Where a line of the material includes the string "width", copy that line.

Top of SUPPLIED MATERIAL

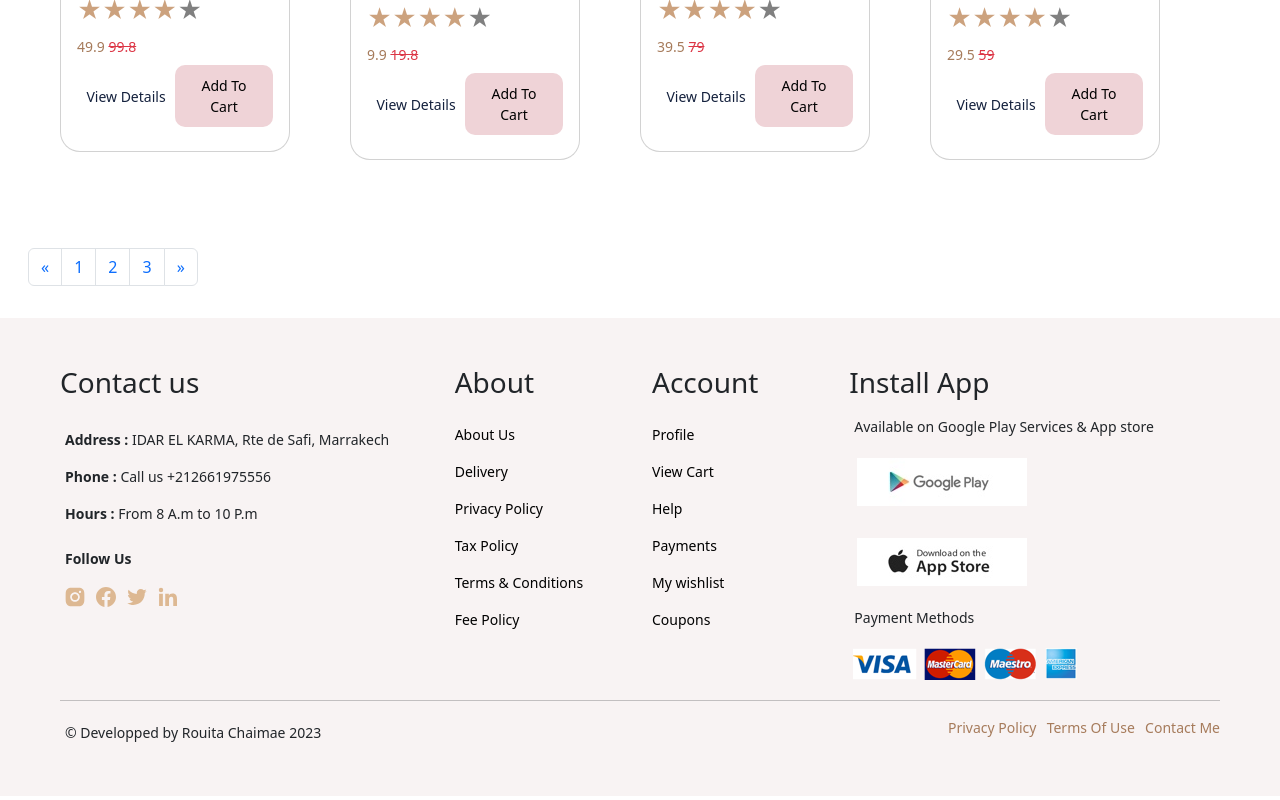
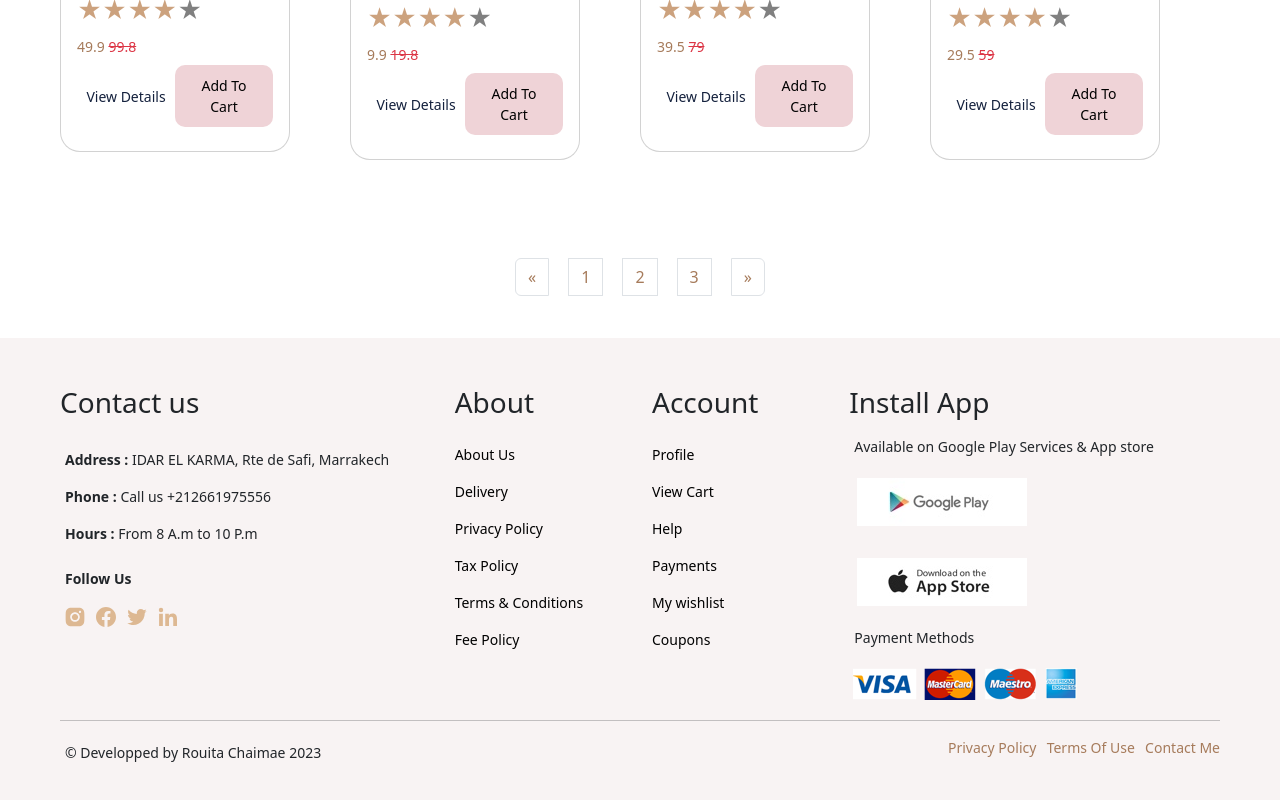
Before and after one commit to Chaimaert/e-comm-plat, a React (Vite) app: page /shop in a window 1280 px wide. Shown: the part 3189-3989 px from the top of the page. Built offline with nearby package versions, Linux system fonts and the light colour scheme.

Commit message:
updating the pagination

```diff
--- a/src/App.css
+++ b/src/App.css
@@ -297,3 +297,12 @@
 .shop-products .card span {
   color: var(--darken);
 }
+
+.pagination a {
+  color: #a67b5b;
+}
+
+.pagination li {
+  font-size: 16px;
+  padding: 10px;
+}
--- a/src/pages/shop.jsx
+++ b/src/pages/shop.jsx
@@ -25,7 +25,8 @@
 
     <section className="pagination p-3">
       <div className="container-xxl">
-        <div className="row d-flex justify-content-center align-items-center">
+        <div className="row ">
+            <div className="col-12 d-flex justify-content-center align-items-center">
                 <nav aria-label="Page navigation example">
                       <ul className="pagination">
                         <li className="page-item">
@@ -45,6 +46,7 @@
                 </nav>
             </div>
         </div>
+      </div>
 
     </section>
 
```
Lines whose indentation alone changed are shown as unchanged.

Bottom of SUPPLIED MATERIAL
Top of SUPPLIED MATERIAL

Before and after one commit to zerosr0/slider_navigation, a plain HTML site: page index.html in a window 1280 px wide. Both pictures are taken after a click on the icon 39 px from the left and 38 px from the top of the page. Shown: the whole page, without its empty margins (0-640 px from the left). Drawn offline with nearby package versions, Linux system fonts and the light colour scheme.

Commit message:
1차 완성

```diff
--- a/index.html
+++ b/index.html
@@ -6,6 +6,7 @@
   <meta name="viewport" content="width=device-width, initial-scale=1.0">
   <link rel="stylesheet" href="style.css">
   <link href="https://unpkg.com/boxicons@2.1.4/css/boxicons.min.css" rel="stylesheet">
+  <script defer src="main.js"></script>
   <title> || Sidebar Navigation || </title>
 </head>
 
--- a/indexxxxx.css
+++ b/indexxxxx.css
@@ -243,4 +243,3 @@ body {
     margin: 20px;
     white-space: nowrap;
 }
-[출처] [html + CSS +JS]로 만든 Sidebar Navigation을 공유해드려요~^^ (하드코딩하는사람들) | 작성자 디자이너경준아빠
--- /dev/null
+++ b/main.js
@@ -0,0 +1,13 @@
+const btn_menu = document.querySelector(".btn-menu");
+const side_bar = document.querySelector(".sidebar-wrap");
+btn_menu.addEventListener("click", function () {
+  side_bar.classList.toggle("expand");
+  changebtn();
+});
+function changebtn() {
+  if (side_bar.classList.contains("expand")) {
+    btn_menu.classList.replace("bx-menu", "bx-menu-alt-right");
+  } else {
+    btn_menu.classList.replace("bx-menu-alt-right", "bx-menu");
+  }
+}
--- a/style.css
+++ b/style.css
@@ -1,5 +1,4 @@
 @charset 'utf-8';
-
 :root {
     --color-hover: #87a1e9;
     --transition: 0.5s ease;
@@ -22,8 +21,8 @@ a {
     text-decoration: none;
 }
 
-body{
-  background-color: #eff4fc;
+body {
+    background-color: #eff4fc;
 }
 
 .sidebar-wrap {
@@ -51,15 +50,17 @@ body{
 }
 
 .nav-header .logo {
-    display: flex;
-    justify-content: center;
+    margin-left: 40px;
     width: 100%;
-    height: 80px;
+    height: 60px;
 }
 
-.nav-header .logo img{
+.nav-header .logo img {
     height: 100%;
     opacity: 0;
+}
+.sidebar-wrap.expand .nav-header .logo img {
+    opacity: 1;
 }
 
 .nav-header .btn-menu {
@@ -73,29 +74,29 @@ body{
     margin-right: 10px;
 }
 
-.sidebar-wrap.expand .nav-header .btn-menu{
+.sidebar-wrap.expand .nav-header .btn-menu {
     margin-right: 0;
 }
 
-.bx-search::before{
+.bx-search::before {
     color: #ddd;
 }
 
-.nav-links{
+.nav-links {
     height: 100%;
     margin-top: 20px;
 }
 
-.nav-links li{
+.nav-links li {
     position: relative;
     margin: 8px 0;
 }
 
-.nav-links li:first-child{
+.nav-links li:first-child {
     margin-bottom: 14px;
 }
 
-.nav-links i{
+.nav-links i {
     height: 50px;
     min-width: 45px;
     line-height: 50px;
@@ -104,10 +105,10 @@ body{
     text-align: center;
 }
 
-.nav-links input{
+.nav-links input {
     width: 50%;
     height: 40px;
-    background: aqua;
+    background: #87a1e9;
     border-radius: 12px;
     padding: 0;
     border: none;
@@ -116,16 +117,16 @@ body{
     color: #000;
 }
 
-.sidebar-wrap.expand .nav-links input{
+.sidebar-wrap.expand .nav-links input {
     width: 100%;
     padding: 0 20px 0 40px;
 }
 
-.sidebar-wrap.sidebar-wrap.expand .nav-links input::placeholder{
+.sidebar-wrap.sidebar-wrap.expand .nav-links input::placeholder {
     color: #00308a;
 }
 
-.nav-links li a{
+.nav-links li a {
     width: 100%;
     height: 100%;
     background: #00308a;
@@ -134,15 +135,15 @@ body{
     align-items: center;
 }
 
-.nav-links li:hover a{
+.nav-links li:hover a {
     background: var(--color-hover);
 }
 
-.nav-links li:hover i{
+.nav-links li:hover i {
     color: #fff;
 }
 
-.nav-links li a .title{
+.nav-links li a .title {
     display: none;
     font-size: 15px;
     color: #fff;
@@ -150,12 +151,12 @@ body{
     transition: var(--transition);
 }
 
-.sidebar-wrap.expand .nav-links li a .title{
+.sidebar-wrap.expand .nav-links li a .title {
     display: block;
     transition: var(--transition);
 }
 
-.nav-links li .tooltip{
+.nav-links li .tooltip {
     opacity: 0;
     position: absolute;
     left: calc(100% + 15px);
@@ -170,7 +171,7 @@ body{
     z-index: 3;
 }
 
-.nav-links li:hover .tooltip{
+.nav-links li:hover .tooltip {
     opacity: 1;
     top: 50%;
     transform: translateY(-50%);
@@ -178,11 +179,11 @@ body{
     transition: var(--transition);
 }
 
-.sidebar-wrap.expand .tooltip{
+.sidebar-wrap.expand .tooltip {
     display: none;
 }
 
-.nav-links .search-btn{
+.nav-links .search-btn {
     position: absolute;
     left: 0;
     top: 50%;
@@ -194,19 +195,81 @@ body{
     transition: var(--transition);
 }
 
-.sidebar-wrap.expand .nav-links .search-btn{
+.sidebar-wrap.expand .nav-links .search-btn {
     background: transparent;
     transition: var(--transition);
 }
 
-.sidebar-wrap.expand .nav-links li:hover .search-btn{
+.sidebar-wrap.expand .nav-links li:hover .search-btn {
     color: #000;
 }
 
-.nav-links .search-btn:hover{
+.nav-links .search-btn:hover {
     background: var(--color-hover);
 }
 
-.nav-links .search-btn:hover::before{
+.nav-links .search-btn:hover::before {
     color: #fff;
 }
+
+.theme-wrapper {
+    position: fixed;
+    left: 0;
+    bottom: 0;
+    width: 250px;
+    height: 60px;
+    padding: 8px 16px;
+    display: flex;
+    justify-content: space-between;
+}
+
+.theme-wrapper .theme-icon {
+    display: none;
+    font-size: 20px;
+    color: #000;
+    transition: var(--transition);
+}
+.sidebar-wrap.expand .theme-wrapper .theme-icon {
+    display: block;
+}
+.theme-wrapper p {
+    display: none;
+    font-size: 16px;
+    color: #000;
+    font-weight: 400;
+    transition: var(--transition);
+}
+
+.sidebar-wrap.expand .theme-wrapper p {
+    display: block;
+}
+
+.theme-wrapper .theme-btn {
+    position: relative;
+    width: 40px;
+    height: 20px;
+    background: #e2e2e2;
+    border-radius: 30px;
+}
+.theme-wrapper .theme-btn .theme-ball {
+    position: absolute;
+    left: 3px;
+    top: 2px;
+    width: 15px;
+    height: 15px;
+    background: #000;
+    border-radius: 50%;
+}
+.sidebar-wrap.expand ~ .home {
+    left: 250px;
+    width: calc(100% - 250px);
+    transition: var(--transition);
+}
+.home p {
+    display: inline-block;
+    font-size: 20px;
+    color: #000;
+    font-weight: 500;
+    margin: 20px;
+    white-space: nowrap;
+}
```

Bottom of SUPPLIED MATERIAL

**TASK OUTPUT**
   <meta name="viewport" content="width=device-width, initial-scale=1.0">
     width: 100%;
     min-width: 45px;
     width: 50%;
     width: 100%;
     width: 100%;
+    width: 250px;
+    width: 40px;
+    width: 15px;
+    width: calc(100% - 250px);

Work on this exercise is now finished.